<i>"If we can fund at (Measure O) baseline, which is what the votes specifically wanted, why wouldn't we?"
— Santa Rosa Mayor Scott Bartley</i>
Sounds logical enough. The only problem is that the mayor's statement is simply not true — and is the reason why the City Council needs to find the political courage to correct the mistake made in the wording of Measure O that now threatens to divide the city more than ever.
If it doesn't, Santa Rosa will pump even more money into public safety at the expense of other services — park maintenance, road repair, recreation programs, etc. — that have gotten short shrift in recent years.
This danger became clear Monday when the council, faced with a steady growth in revenues, added another $1.4 million to the Police Department budget with little regard as to whether the department needed the money or whether the funding was better spent elsewhere. They did it under the pretense that this is what voters wanted when they passed Measure O. It was not.
When Measure O was placed on the ballot in 2004, it was made clear that the quarter-cent sales tax was needed to bolster police and fire services and gang prevention programs. Given the concern about rising gang violence at the time, the measure passed with 70 percent of the vote. This newspaper was among the many community groups that supported it.
But little did anyone realize that rather than becoming a measure to augment police and fire resources it would become a mandatory funding mechanism. To protect against Measure O money being used to backfill existing funds, the measure specified that police and fire budgets could not go below 2004 levels, and it built in a guarantee that those levels would increase with inflation each year. The only bypass was a vote of six of seven council members.

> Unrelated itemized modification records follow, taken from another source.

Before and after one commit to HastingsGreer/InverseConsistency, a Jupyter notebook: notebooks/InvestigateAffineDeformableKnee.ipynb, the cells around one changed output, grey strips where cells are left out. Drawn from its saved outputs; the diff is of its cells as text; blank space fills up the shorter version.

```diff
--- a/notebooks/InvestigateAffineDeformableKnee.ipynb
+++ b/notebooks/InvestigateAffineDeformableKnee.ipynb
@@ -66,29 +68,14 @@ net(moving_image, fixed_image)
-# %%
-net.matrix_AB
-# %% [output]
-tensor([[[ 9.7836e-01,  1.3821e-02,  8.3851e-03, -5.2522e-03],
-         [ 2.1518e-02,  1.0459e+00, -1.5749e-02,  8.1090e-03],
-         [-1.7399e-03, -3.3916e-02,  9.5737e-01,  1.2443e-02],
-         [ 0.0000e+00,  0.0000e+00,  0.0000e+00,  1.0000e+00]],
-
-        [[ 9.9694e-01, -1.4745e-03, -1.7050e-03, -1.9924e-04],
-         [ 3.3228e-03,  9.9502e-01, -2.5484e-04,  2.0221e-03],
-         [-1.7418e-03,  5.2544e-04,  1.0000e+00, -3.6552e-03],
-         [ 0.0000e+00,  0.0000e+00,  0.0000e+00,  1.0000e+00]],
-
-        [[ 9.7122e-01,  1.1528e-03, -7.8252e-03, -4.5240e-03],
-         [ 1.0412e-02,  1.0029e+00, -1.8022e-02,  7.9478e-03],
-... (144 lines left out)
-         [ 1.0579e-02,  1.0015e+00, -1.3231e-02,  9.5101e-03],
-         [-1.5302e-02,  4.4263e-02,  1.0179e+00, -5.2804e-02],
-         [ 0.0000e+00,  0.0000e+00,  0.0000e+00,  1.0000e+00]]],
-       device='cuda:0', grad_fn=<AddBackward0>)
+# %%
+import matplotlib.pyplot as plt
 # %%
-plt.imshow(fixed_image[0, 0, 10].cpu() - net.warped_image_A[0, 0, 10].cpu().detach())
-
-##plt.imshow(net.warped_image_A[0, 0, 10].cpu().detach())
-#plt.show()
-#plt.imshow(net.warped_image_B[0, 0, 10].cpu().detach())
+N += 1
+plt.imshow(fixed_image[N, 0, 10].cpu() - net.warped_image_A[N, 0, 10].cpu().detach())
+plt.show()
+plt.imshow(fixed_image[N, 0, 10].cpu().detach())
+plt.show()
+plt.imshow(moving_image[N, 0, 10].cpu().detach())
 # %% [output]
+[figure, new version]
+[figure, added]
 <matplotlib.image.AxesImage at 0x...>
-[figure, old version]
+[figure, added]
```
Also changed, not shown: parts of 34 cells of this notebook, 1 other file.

But when the economy went in the tank in 2008, revenues plummeted, making it unwise and politically challenging to defend slashing all other departments while keeping public safety funding healthy and growing.
As a result, the City Council wisely overrode the Measure O mandate each year — until Monday when on a 5-2 vote it gave the Police Department budget a hefty increase.

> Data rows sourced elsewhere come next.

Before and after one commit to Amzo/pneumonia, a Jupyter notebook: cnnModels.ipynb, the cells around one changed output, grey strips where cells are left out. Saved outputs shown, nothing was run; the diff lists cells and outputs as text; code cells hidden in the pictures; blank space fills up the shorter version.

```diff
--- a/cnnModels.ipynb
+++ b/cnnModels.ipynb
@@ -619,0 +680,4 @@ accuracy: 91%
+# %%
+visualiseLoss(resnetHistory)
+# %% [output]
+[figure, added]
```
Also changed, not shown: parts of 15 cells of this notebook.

All this occurred in the same week that the council was approving new fees for playing horseshoes at Doyle Park and canoeing at Howarth Park — and drawing down general fund reserves by $1.5 million.

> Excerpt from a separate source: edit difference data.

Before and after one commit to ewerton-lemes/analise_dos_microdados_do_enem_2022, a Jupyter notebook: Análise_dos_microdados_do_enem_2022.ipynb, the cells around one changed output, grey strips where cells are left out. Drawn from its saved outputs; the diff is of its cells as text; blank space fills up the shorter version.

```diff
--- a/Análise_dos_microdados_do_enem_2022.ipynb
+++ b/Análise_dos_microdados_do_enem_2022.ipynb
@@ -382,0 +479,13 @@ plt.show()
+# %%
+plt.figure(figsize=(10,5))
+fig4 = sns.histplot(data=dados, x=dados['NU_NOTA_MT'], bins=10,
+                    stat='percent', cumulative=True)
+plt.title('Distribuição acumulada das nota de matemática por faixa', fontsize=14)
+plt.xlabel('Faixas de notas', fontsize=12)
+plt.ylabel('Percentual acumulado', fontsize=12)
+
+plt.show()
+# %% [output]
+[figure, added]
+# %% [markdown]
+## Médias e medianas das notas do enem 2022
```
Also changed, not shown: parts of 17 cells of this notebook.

If the city continues to commit to following Measure O baseline funding, the police general fund budget is projected to grow another $7 million over the next five years to $51.4 million — 40 percent above where it was just 10 years ago. The Fire Department budget is expected to grow to $35 million, which would amount to a 31 percent increase over 2009 levels.
Meanwhile, the city is projecting only modest growth in revenues for the rest of the decade while payments to the California Public Employee Retirement System continue to soar.
What will be the impact? Five years ago, the Parks and Recreation Department had 132 full-time (equivalent) employees. This year it has 85. Don't expect that to change anytime soon.
The council had a chance to go to voters last year to change the wording of Measure O, but, for reasons that defy explanation, it chose not to. If it hopes to get community support for a utility tax measure, it needs to put a revision on the ballot this fall.